“Dao” is made of two characters. One means to follow or to run and the other is a human face. In this way it can be translated as a person moving along a path. It can also be thought of as the path or (Universal) Way itself.   >>>

There are various branches, sects and schools of Taoism, each to their own, but they are all based on the simple beginnings, the “practical philosophy” of Tao. Originally it was a simple “lay science” that uses images and analogies.

There are many versions of Lao Tzu’s ‘Tao Te Ching’ (The Way of Nature’) but only one book we know of that explains the philosophy and basics: ‘Practical Philosophy of Tao’.

This implies that trying to name something that is so huge or boundless is futile. Tao is literally “everything”.

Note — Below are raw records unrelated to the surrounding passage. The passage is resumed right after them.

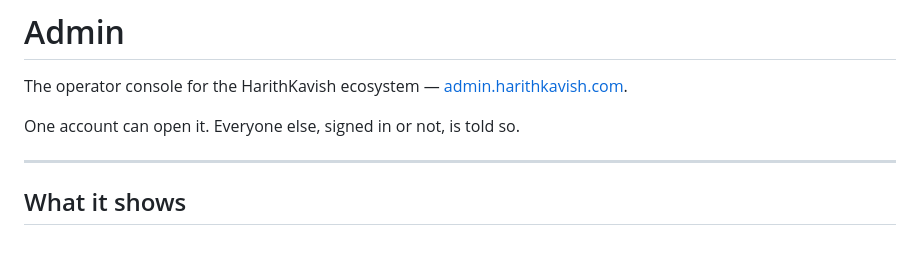
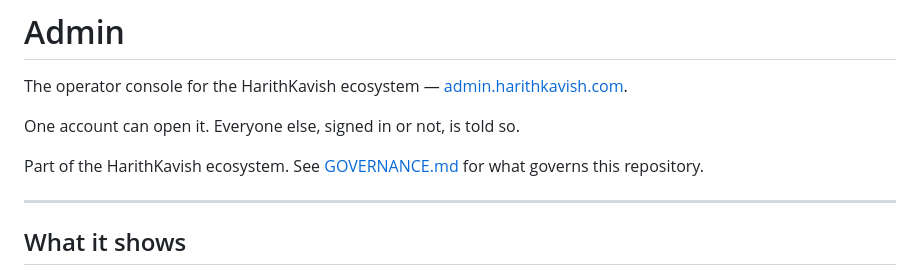
Before and after one commit to HarithKavish/admin, a Markdown page: README.md, the part around the change. Drawn GitHub-style; blank space fills up the shorter version.

```diff
--- a/README.md
+++ b/README.md
@@ -4,6 +4,9 @@ The operator console for the HarithKavish ecosystem —
 [admin.harithkavish.com](https://admin.harithkavish.com).
 
 One account can open it. Everyone else, signed in or not, is told so.
+
+Part of the HarithKavish ecosystem. See [GOVERNANCE.md](GOVERNANCE.md) for what
+governs this repository.
 
 ---
 
```
Also changed, not shown: AGENTS.md (added, +35 -0 lines), GOVERNANCE.md (added, +30 -0 lines).
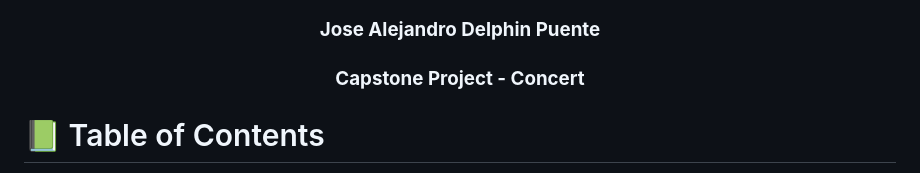
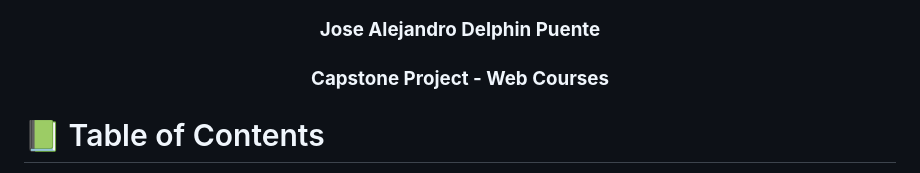
Before and after one commit to adelphinsucasa/Capstone-Project, a Markdown page: README.md, the part around the change. Drawn GitHub-style.

```diff
--- a/README.md
+++ b/README.md
@@ -6,7 +6,7 @@
   <br/>
 
   <h3><b>Jose Alejandro Delphin Puente</b></h3>
-  <h3><b>Capstone Project - Concert</b></h3>
+  <h3><b>Capstone Project - Web Courses</b></h3>
 
 </div>
 
```
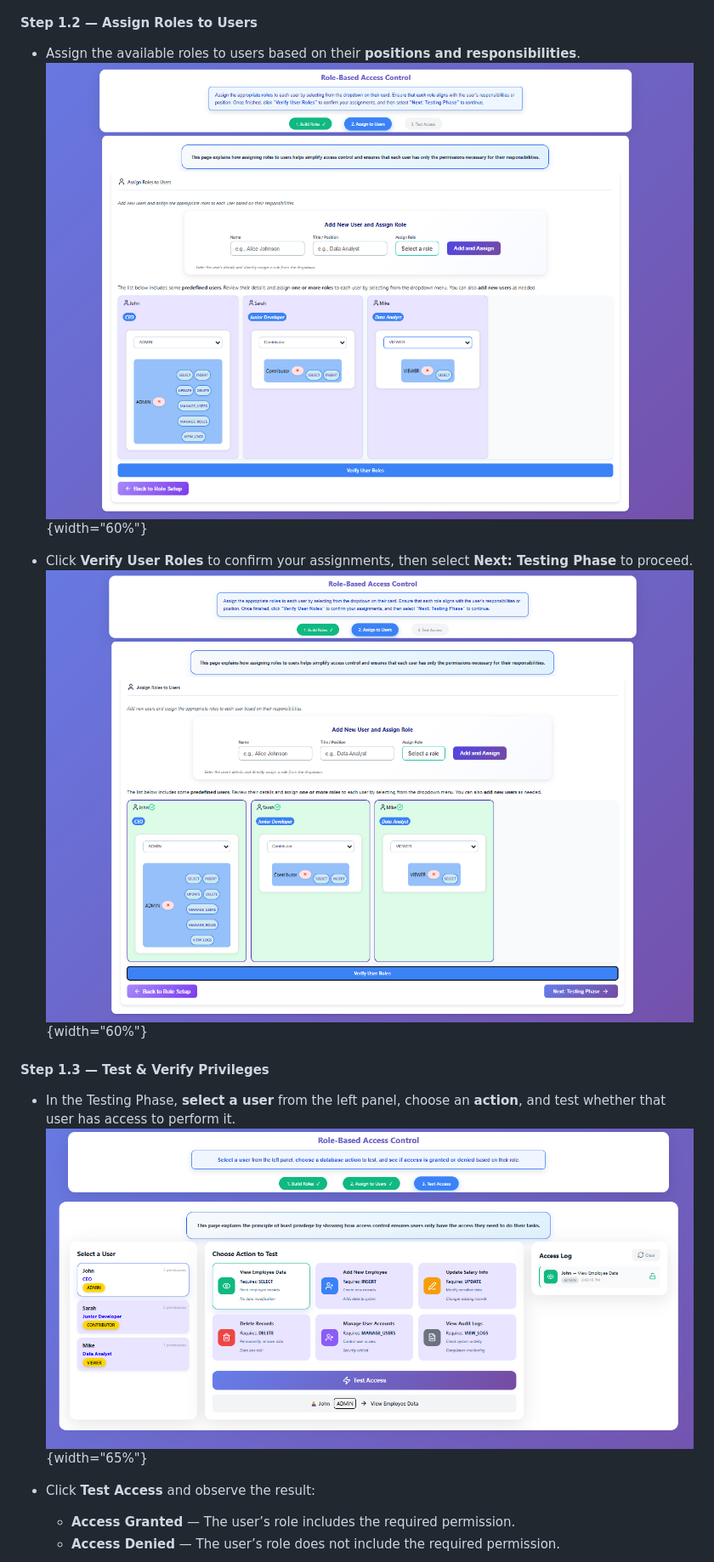
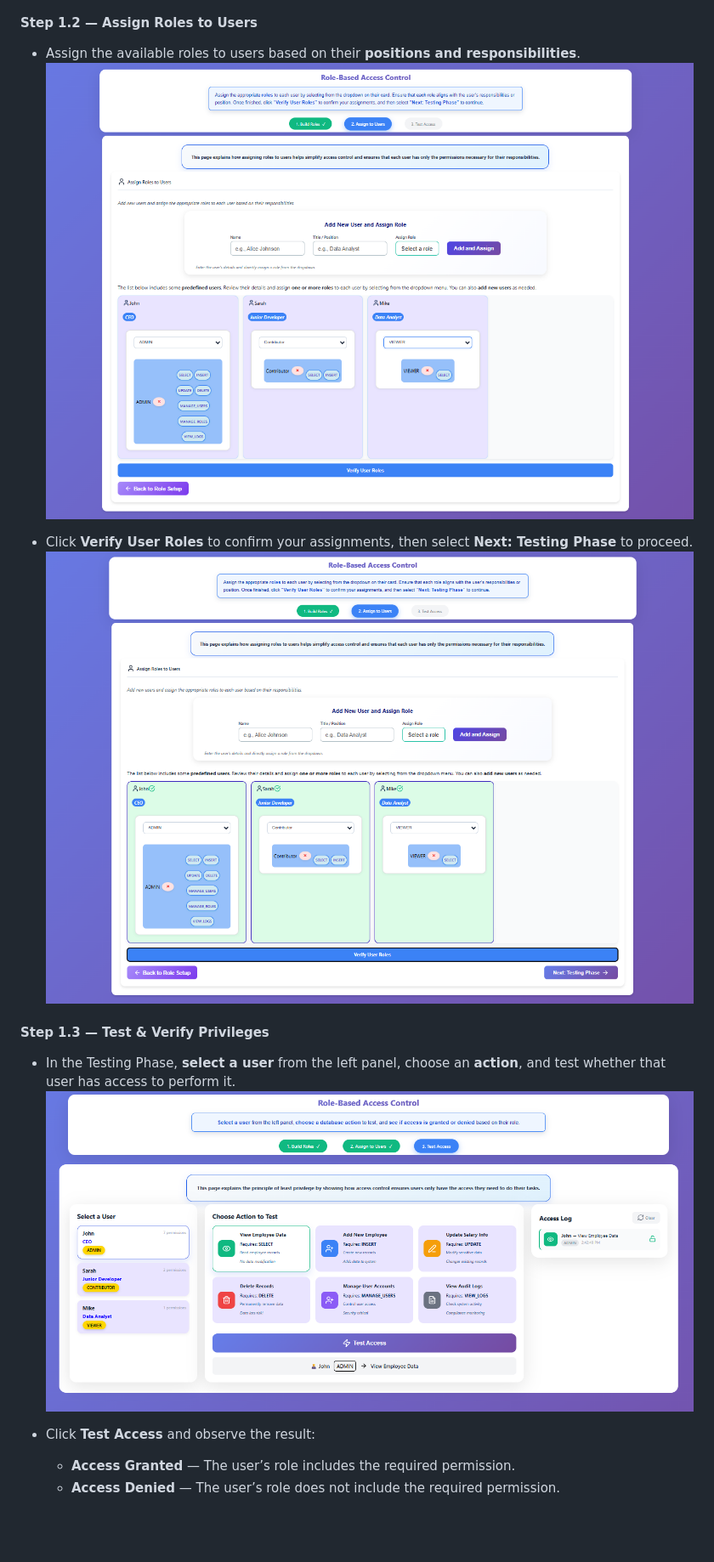
Before and after one commit to virtual-labs/exp-db-access-control-amrt, a Markdown page: experiment/procedure.md, the part around the change printed below. Shown: that part at 85% size. Drawn GitHub-style; blank space fills up the shorter version.

```diff
--- a/experiment/procedure.md
+++ b/experiment/procedure.md
@@ -21,17 +20,17 @@ First, learn the Role-Based Access Control (RBAC) system.
 ####  Step 1.2 — Assign Roles to Users
 
 - Assign the available roles to users based on their **positions and responsibilities**.
-  ![Assign Roles to Users](./images/step3-RBAC.png){width="60%"}
+  ![Assign Roles to Users](./images/step3-RBAC.png)
 
 - Click **Verify User Roles** to confirm your assignments, then select **Next: Testing Phase** to proceed.
-  ![Validate Assignments](./images/step4-RBAC.png){width="60%"}
+  ![Validate Assignments](./images/step4-RBAC.png)
 
 
 
 ####  Step 1.3 — Test & Verify Privileges
 
 - In the Testing Phase, **select a user** from the left panel, choose an **action**, and test whether that user has access to perform it.
-  ![Test Access](./images/step5-RBAC.png){width="65%"}
+  ![Test Access](./images/step5-RBAC.png)
 
 - Click **Test Access** and observe the result:
   -  **Access Granted** — The user’s role includes the required permission.
```
Also changed, not shown: other parts of experiment/procedure.md (+5 -6 lines), experiment/images/step0-RBAC.png (added).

Lao Tzu spent many years studying life on Earth, human behaviour and even the seasons and their effects. Ho noted down some very wise sayings, like “The poor ruler enslaves his people, therefore they rebel against him. The wise ruler sets his subjects free, therefore they follow him.” The Yellow Emperor did just that, helped his people towards better lives. It worked so well that he became a student of Tao too and set about correlating all the facts and information that he could find and even had dedicated helpers, two male and three female. Together they gathered facts from across China - an enormous task in those days! They studied farming, irrigation, weather, seasons, schooling and even relationships and brought their findings forward to all the people. This is why Taoism has always been so popular in China.

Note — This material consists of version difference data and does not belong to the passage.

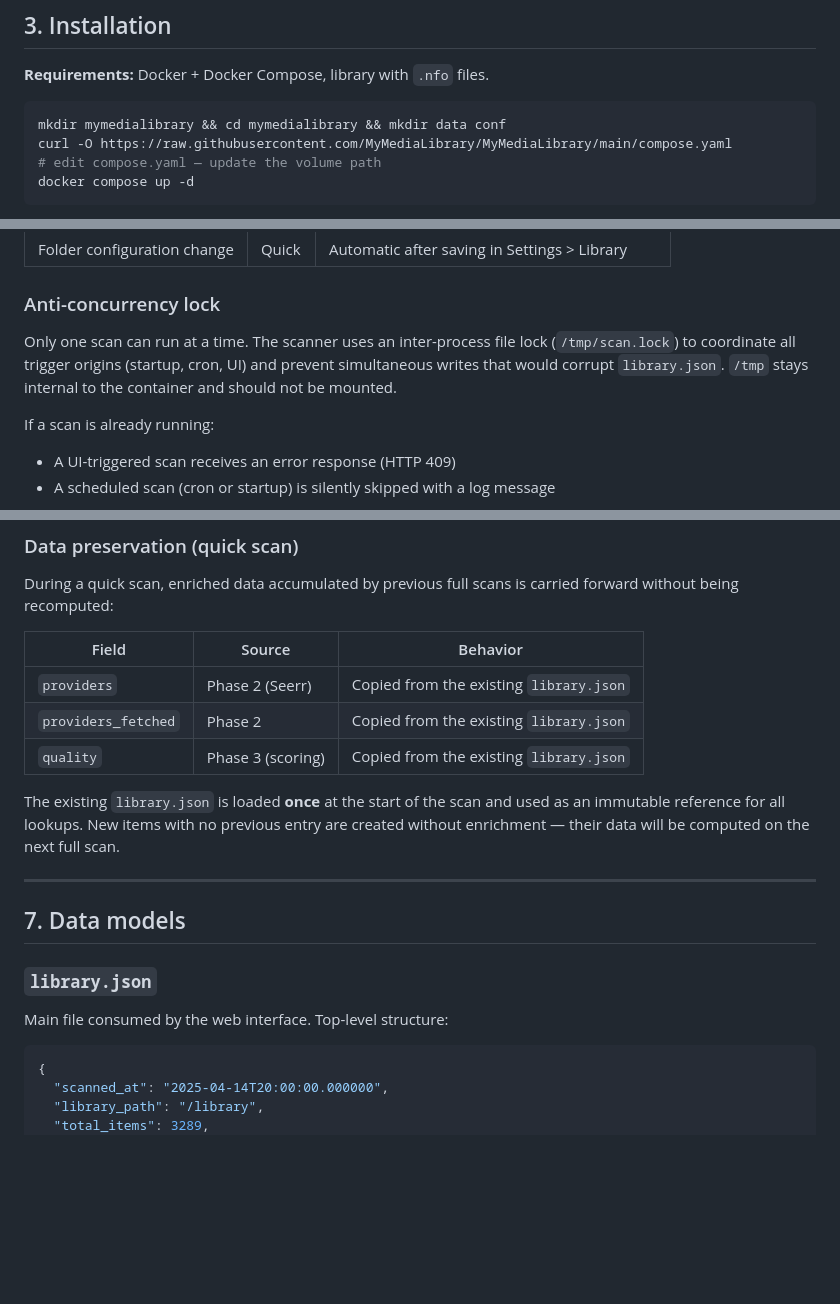
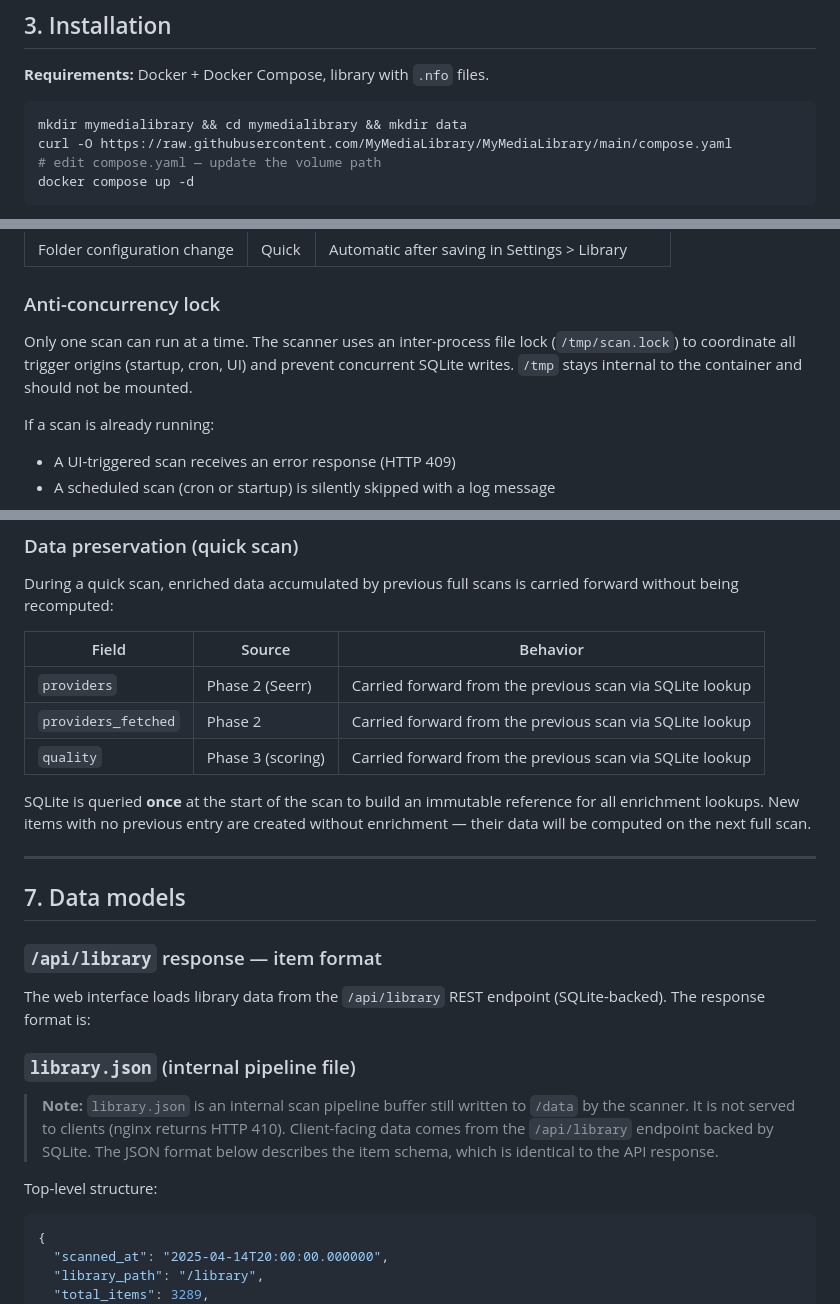
Before and after one commit to MyMediaLibrary/MyMediaLibrary, a Markdown page: docs/en.md, 3 parts joined by grey strips. GitHub-like rendering; blank space fills up the shorter version.

````diff
--- a/docs/en.md
+++ b/docs/en.md
@@ -61,7 +61,7 @@ Main impact areas:
 **Requirements:** Docker + Docker Compose, library with `.nfo` files.
 
 ```bash
-mkdir mymedialibrary && cd mymedialibrary && mkdir data conf
+mkdir mymedialibrary && cd mymedialibrary && mkdir data
 curl -O https://raw.githubusercontent.com/MyMediaLibrary/MyMediaLibrary/main/compose.yaml
 # edit compose.yaml — update the volume path
 docker compose up -d
@@ -232,7 +233,7 @@ Genres are normalized through an external mapping file: `app/mapping_genres.json
 
 ### Anti-concurrency lock
 
-Only one scan can run at a time. The scanner uses an inter-process file lock (`/tmp/scan.lock`) to coordinate all trigger origins (startup, cron, UI) and prevent simultaneous writes that would corrupt `library.json`. `/tmp` stays internal to the container and should not be mounted.
+Only one scan can run at a time. The scanner uses an inter-process file lock (`/tmp/scan.lock`) to coordinate all trigger origins (startup, cron, UI) and prevent concurrent SQLite writes. `/tmp` stays internal to the container and should not be mounted.
 
 If a scan is already running:
 - A UI-triggered scan receives an error response (HTTP 409)
@@ -253,19 +254,25 @@ During a quick scan, enriched data accumulated by previous full scans is carried
 
 | Field | Source | Behavior |
 |---|---|---|
-| `providers` | Phase 2 (Seerr) | Copied from the existing `library.json` |
-| `providers_fetched` | Phase 2 | Copied from the existing `library.json` |
-| `quality` | Phase 3 (scoring) | Copied from the existing `library.json` |
+| `providers` | Phase 2 (Seerr) | Carried forward from the previous scan via SQLite lookup |
+| `providers_fetched` | Phase 2 | Carried forward from the previous scan via SQLite lookup |
+| `quality` | Phase 3 (scoring) | Carried forward from the previous scan via SQLite lookup |
 
-The existing `library.json` is loaded **once** at the start of the scan and used as an immutable reference for all lookups. New items with no previous entry are created without enrichment — their data will be computed on the next full scan.
+SQLite is queried **once** at the start of the scan to build an immutable reference for all enrichment lookups. New items with no previous entry are created without enrichment — their data will be computed on the next full scan.
 
 ---
 
 ## 7. Data models
 
-### `library.json`
+### `/api/library` response — item format
 
-Main file consumed by the web interface. Top-level structure:
+The web interface loads library data from the `/api/library` REST endpoint (SQLite-backed). The response format is:
+
+### `library.json` (internal pipeline file)
+
+> **Note:** `library.json` is an internal scan pipeline buffer still written to `/data` by the scanner. It is not served to clients (nginx returns HTTP 410). Client-facing data comes from the `/api/library` endpoint backed by SQLite. The JSON format below describes the item schema, which is identical to the API response.
+
+Top-level structure:
 
 ```json
 {
````
Also changed, not shown: other parts of docs/en.md (+19 -18 lines), docs/fr.md (+20 -20 lines).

Lao Tzu and the Yellow Emperor are just two of the many famous people who dedicated their lives to studying Tao so that they may bring knowledge to others. The recognised “seat” of Taoist studies today is Mount Wu Tang, or Wudang, in central China. Here you will find old Taoists that live in seclusion and survive to a ripe old age on herbs from the jungle, water and Qigong alone. The mountain is also a big attraction for tourists from around the world.

The great Taoist Sage, Lao Tzu, said in his script ‘Tao Te Ching’, “Tao that can be named is not the true Tao…”